The containment building at Chernobyl was basically made of sheet metal on a steel skeleton. Its design was meant to contain radioactive particles and gasses, not to withstand the force of a tornado or a jet engine falling off an aircraft like US plants, and especially not an explosion of the type that occurred. If Chernobyl had an American type containment, children in Lapland would not be drinking radioactive reindeer milk. Periodically containment buildings in US plants are vacuum tested to discover leaks. They are not permitted to operate unless they can hold the vacuum. Some plants in the US enclose their Containment buildings with a metal-sided structure for aesthetic reasons but there is still a concrete dome beneath it.
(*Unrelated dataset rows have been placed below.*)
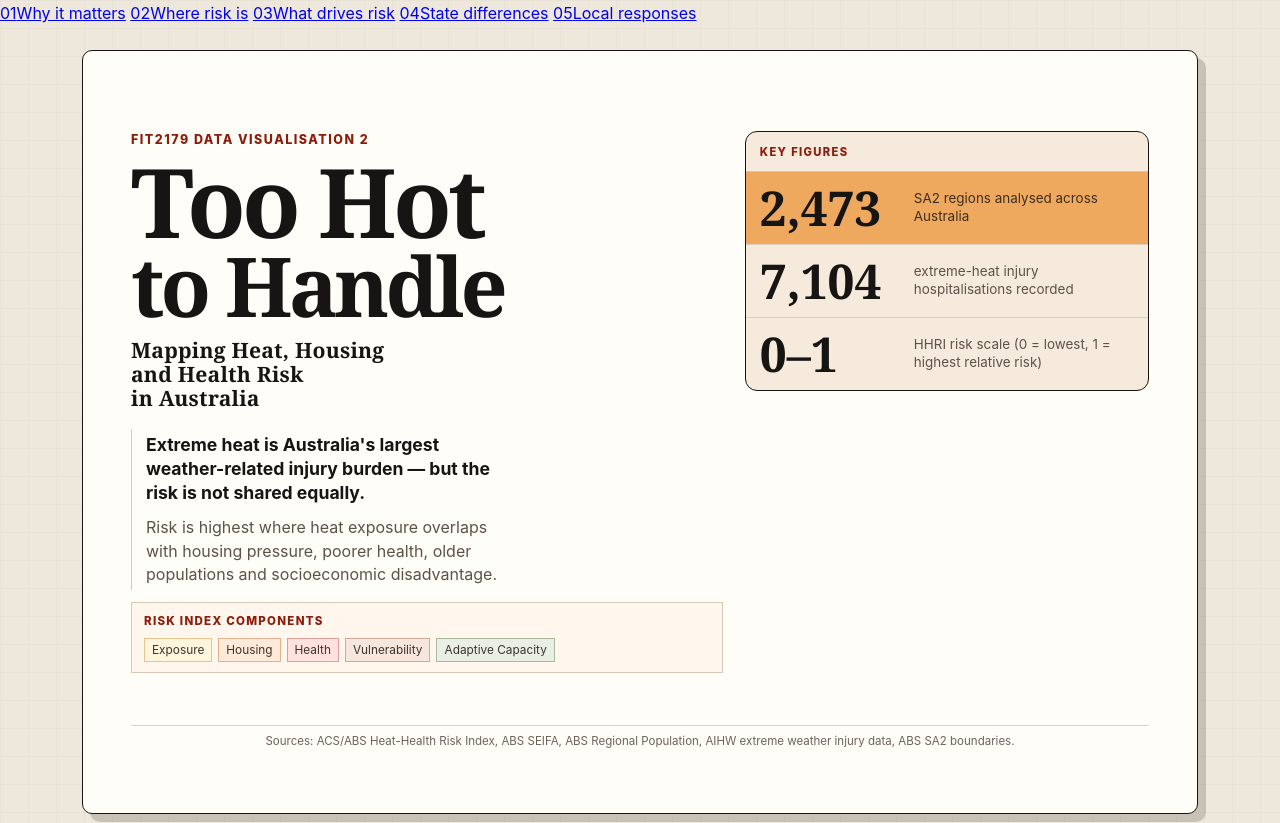
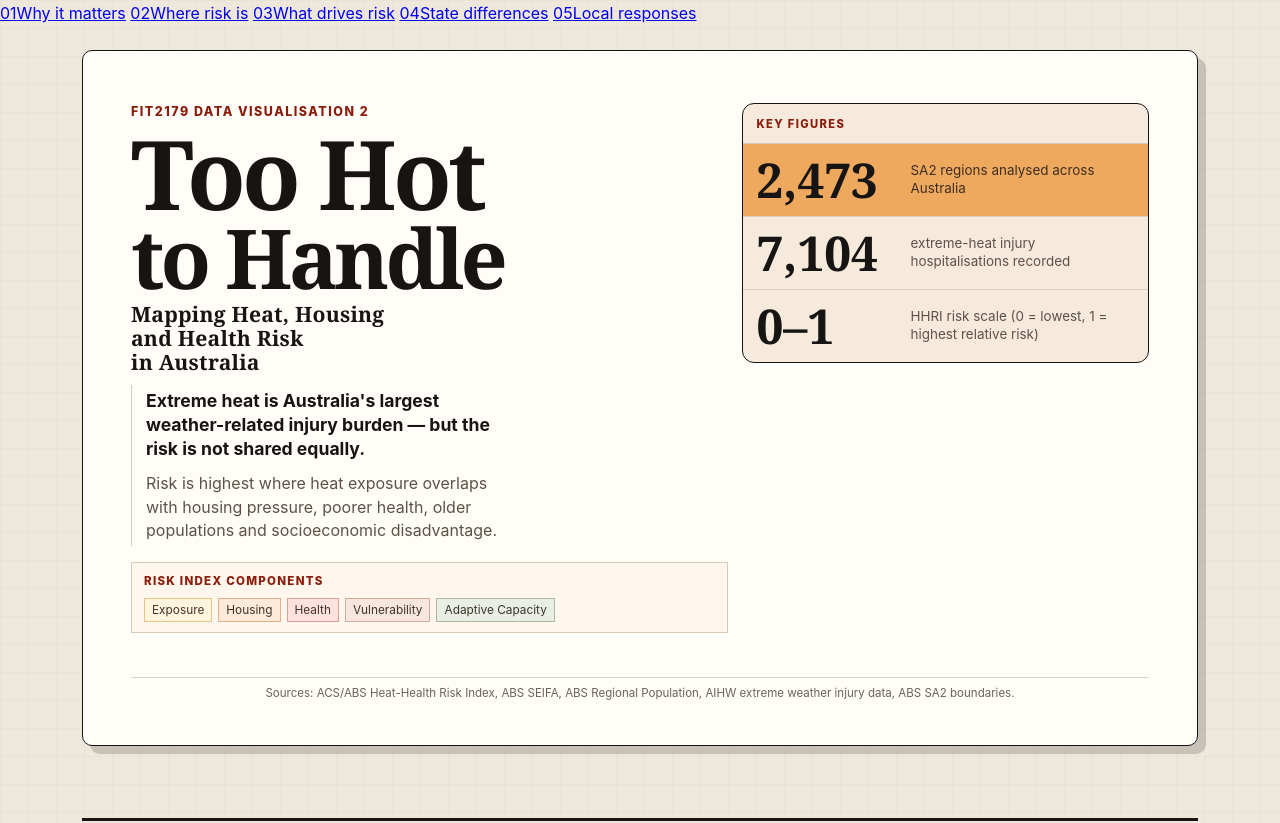
Before and after one commit to ViphouYim/FIT2179_A2_33459711, a plain HTML site: page index.html in a window 1280 px wide. Shown: the top 823 px of the page. Drawn offline with Linux system fonts and the light colour scheme; a script that the page names is missing.

Commit message:
style: compact hero - tighten padding, remove forced min-height, fix spacing

```diff
--- a/css/styles.css
+++ b/css/styles.css
@@ -55,16 +55,16 @@ body {
 .hero {
   display: grid;
   grid-template-columns: 7fr 5fr;
-  gap: 48px;
-  padding: 80px 48px 64px;
+  gap: 40px;
+  padding: 52px 48px 44px;
   align-items: center;
-  min-height: 680px;
+  min-height: 0;
   box-sizing: border-box;
 }
 .hero-left {
   display: flex;
   flex-direction: column;
-  gap: 20px;
+  gap: 12px;
 }
 .eyebrow { margin: 0 0 8px; text-transform: uppercase; letter-spacing: .12em; font-size: .78rem; color: var(--accent-dark); font-weight: 800; }
 h1 { font-family: var(--font-heading); font-size: clamp(56px, 8vw, 96px); line-height: .92; margin: 0; letter-spacing: -.04em; max-width: 12ch; font-weight: 700; }
@@ -75,7 +75,7 @@ p { line-height: 1.45; }
 .title-secondary { display: block; }
 .title-secondary { font-size: .86em; margin-top: .03em; white-space: nowrap; }
 .hero-subtitle {
-  margin-top: 14px;
+  margin-top: 6px;
   max-width: none;
   font-family: var(--font-heading);
   font-size: clamp(1.05rem, 1.65vw, 1.52rem);
@@ -85,9 +85,9 @@ p { line-height: 1.45; }
 .hero-copy {
   display: flex;
   flex-direction: column;
-  gap: 10px;
-  justify-content: space-between;
-  height: 100%;
+  gap: 14px;
+  justify-content: flex-start;
+  height: auto;
 }
 .hero-text {
   border-left: 1.5px solid var(--line);
```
Nothing comes out of an American containment building unless it has been monitored for radioactivity; this includes personnel. On one occasion every stitch of clothing I was wearing was confiscated, boots included, and I almost had to have my head shaved because of radioactive contamination on me. I had to shampoo and shower until I was rid of it. Even our internal organs are scanned for anything we may have inhaled, ingested or absorbed.

The last item of concern that has gained some public attention is nuclear waste. Low-level waste such as my clothing, cloths used for cleaning and monitoring, floor sweeping and the like, go in sealed containers to Barnwell, SC. I don’t know what happens to it after it gets there. The really nasty stuff like spent fuel never leaves the site. It is put into steel and concrete casks that weigh upward of 300,000 pounds, which are stored on concrete pads in a high security area that is patrolled and scanned by remote cameras. After a steel lid is welded to seal the cask, it is filled with Helium to preclude corrosion and remote sensors are connected to monitor heat and radiation.

I don’t believe that I have been at risk because of my work. I don’t believe that anyone living near a nuclear plant should be afraid of being exposed to radiation. My exposure total for ten years was about 3000 millirems; 95% of which was during outages when my duties required me to enter the Containment Building. The lifetime exposure limit set by the Nuclear Regulatory Commission is 40,000. This country has an excellent record of nuclear safety, Three Mile Island notwithstanding.


Phillip R. Varady Sr.